The First Six Books of the Elements of Euclid in which coloured diagrams and symbols are used instead of letters for the greater ease of learners. By Oliver Byrne.

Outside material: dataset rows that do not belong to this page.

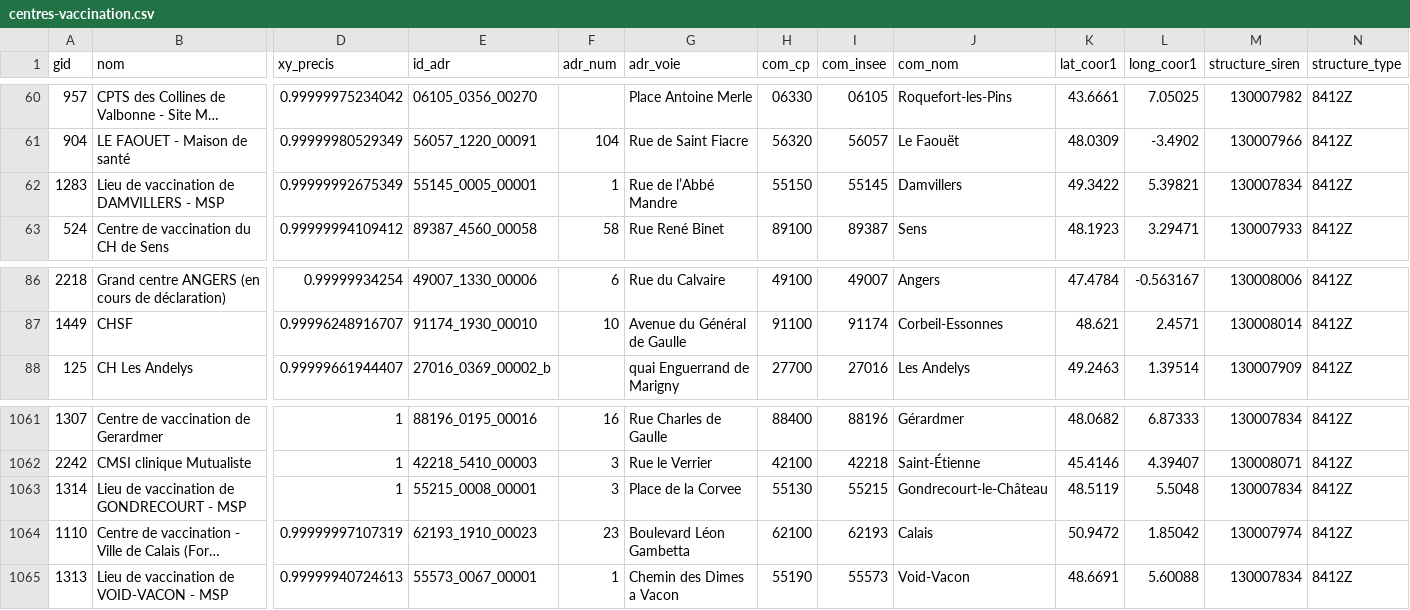
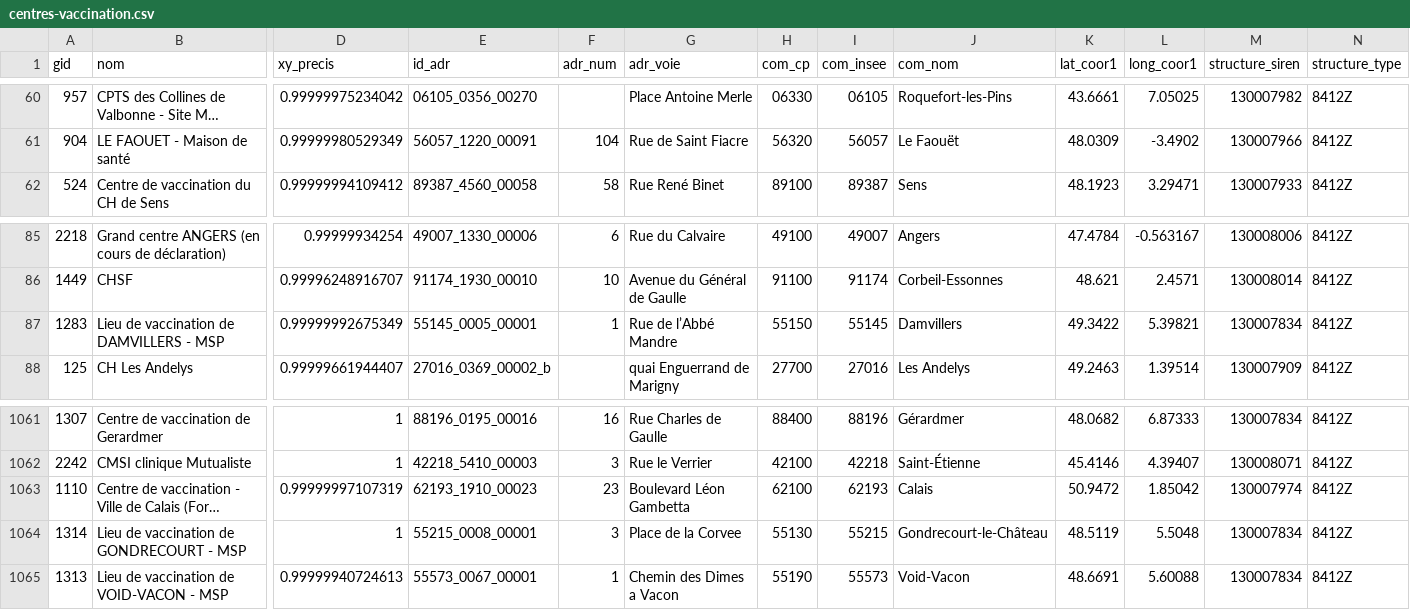
Before and after one commit to rozierguillaume/vitemadose, a CSV file: data/input/centres-vaccination.csv, drawn as a sheet; only a part is shown, gaps mark what is left out; long unchanged cells end in …; removed rows and columns are numbered as before the commit, all else as after; rows hold the shown columns only; the diff names each change by its address in the sheet, - before the commit and + after, or states it on an @@ line.

```diff
--- a/data/input/centres-vaccination.csv
+++ b/data/input/centres-vaccination.csv
-row 62: 1283 | Lieu de vaccination de DAMVILLERS - MSP | 0.99999992675349 | 55145_0005_00001 | 1 | Rue de l’Abbé Mandre | 55150 | 55145 | Damvillers | 49.3422 | 5.39821 | 130007834 | 8412Z
+row 87: 1283 | Lieu de vaccination de DAMVILLERS - MSP | 0.99999992675349 | 55145_0005_00001 | 1 | Rue de l’Abbé Mandre | 55150 | 55145 | Damvillers | 49.3422 | 5.39821 | 130007834 | 8412Z
-row 1063: 1314 | Lieu de vaccination de GONDRECOURT - MSP | 1 | 55215_0008_00001 | 3 | Place de la Corvee | 55130 | 55215 | Gondrecourt-le-Château | 48.5119 | 5.5048 | 130007834 | 8412Z
+row 1064: 1314 | Lieu de vaccination de GONDRECOURT - MSP | 1 | 55215_0008_00001 | 3 | Place de la Corvee | 55130 | 55215 | Gondrecourt-le-Château | 48.5119 | 5.5048 | 130007834 | 8412Z
```
Also changed, not shown: 3 other files.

London: William Pickering, 1847. Small 4to, xxix, 268 pp., color diagrams throughout printed in red, blue, yellow, and black; wood-engraved initials. Early half black calf, gilt backstrip, red label, marbled boards, a very good copy beautifully cleaned and restored by Court Benson. First edition of Byrnes work on Euclidean geometry, in which colours are substituted for the usual letters to designate the angles and lines of geometric figures. Written and designed to simplify Euclids propositions, this remarkable example of Victorian printing is described by McLean as one of the oddest and most beautiful books of the whole century. Designed and printed by Charles Wittingham of the Chiswick Press, each proposition is set in Caslon italic, with a four line initial: the rest of the page is a unique riot of red, yellow and blue: on some pages letters and numbers only are printed in color, sprinkled over the pages like tiny wild flowers, demanding the most meticulous register: elsewhere, solid squares, triangles and circles are printed in gaudy and theatrical colors, attaining a verve not seen again on book pages till the days of Dufy, Matisse and Derain. (McLean). Byrne was Surveyor of Her Majestys Settlements in the Falkland Islands and also published mathematical and engineering works. Burch page 139: decidedly picturesque... decidedly original. Friedman 43. Ing, Charles Whittingham Printer, 46. Keynes, Pickering, pages 37, 65. McLean, Victorian Book Design, p. 70. PMM (1963) part 2, 150: this gay and amusing experiment.
(Item Id: 122390)